About this task:
All lines below containing the string "flow" are to be copied.

(Information supplied)

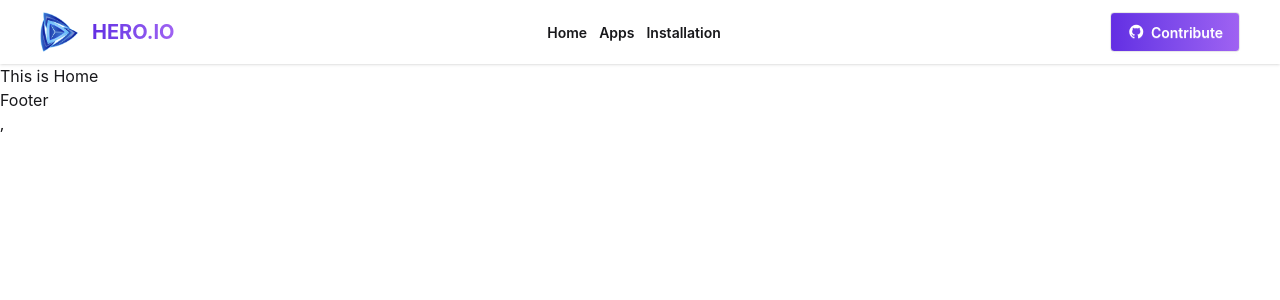
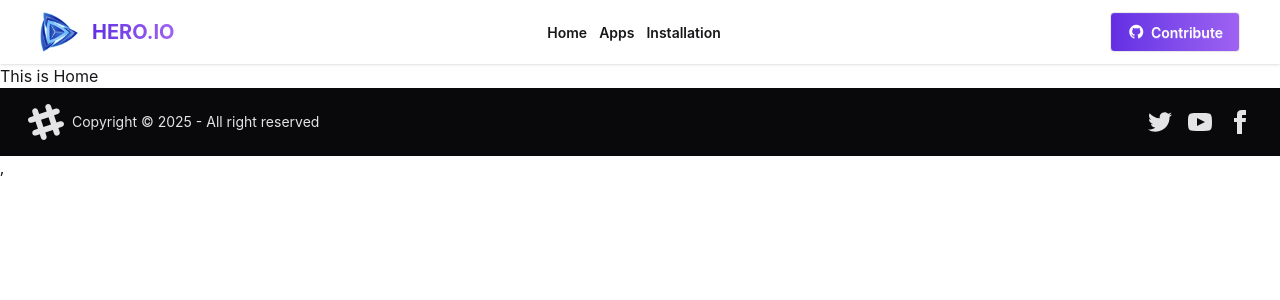
Before and after one commit to IsmailHosen01/Assignment-08, a React (Vite) app: page / in a window 1280 px wide. Shown: the top 300 px of the page. Built offline with nearby package versions, Linux system fonts and the light colour scheme.

Commit message:
Footer done

```diff
--- a/src/components/Footer/Footer.jsx
+++ b/src/components/Footer/Footer.jsx
@@ -2,9 +2,57 @@
 
 const Footer = () => {
     return (
-        <div>
-            <p>Footer</p>
-        </div>
+        <footer className="footer sm:footer-horizontal bg-neutral text-neutral-content items-center p-4 px-7">
+            <aside className="grid-flow-col items-center">
+                <svg
+                    width="36"
+                    height="36"
+                    viewBox="0 0 24 24"
+                    xmlns="http://www.w3.org/2000/svg"
+                    fillRule="evenodd"
+                    clipRule="evenodd"
+                    className="fill-current">
+                    <path
+                        d="M22.672 15.226l-2.432.811.841 2.515c.33 1.019-.209 2.127-1.23 2.456-1.15.325-2.148-.321-2.463-1.226l-.84-2.518-5.013 1.677.84 2.517c.391 1.203-.434 2.542-1.831 2.542-.88 0-1.601-.564-1.86-1.314l-.842-2.516-2.431.809c-1.135.328-2.145-.317-2.463-1.229-.329-1.018.211-2.127 1.231-2.456l2.432-.809-1.621-4.823-2.432.808c-1.355.384-2.558-.59-2.558-1.839 0-.817.509-1.582 1.327-1.846l2.433-.809-.842-2.515c-.33-1.02.211-2.129 1.232-2.458 1.02-.329 2.13.209 2.461 1.229l.842 2.515 5.011-1.677-.839-2.517c-.403-1.238.484-2.553 1.843-2.553.819 0 1.585.509 1.85 1.326l.841 2.517 2.431-.81c1.02-.33 2.131.211 2.461 1.229.332 1.018-.21 2.126-1.23 2.456l-2.433.809 1.622 4.823 2.433-.809c1.242-.401 2.557.484 2.557 1.838 0 .819-.51 1.583-1.328 1.847m-8.992-6.428l-5.01 1.675 1.619 4.828 5.011-1.674-1.62-4.829z"></path>
+                </svg>
+                <p>Copyright © {new Date().getFullYear()} - All right reserved</p>
+            </aside>
+            <nav className="grid-flow-col gap-4 md:place-self-center md:justify-self-end">
+                <a>
+                    <svg
+                        xmlns="http://www.w3.org/2000/svg"
+                        width="24"
+                        height="24"
+                        viewBox="0 0 24 24"
+                        className="fill-current">
+                        <path
+                            d="M24 4.557c-.883.392-1.832.656-2.828.775 1.017-.609 1.798-1.574 2.165-2.724-.951.564-2.005.974-3.127 1.195-.897-.957-2.178-1.555-3.594-1.555-3.179 0-5.515 2.966-4.797 6.045-4.091-.205-7.719-2.165-10.148-5.144-1.29 2.213-.669 5.108 1.523 6.574-.806-.026-1.566-.247-2.229-.616-.054 2.281 1.581 4.415 3.949 4.89-.693.188-1.452.232-2.224.084.626 1.956 2.444 3.379 4.6 3.419-2.07 1.623-4.678 2.348-7.29 2.04 2.179 1.397 4.768 2.212 7.548 2.212 9.142 0 14.307-7.721 13.995-14.646.962-.695 1.797-1.562 2.457-2.549z"></path>
+                    </svg>
+                </a>
+                <a>
+                    <svg
+                        xmlns="http://www.w3.org/2000/svg"
+                        width="24"
+                        height="24"
+                        viewBox="0 0 24 24"
+                        className="fill-current">
+                        <path
+                            d="M19.615 3.184c-3.604-.246-11.631-.245-15.23 0-3.897.266-4.356 2.62-4.385 8.816.029 6.185.484 8.549 4.385 8.816 3.6.245 11.626.246 15.23 0 3.897-.266 4.356-2.62 4.385-8.816-.029-6.185-.484-8.549-4.385-8.816zm-10.615 12.816v-8l8 3.993-8 4.007z"></path>
+                    </svg>
+                </a>
+                <a>
+                    <svg
+                        xmlns="http://www.w3.org/2000/svg"
+                        width="24"
+                        height="24"
+                        viewBox="0 0 24 24"
+                        className="fill-current">
+                        <path
+                            d="M9 8h-3v4h3v12h5v-12h3.642l.358-4h-4v-1.667c0-.955.192-1.333 1.115-1.333h2.885v-5h-3.808c-3.596 0-5.192 1.583-5.192 4.615v3.385z"></path>
+                    </svg>
+                </a>
+            </nav>
+        </footer>
     );
 };
 
```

(End Information supplied)

Output for this exercise:
+            <aside className="grid-flow-col items-center">
+            <nav className="grid-flow-col gap-4 md:place-self-center md:justify-self-end">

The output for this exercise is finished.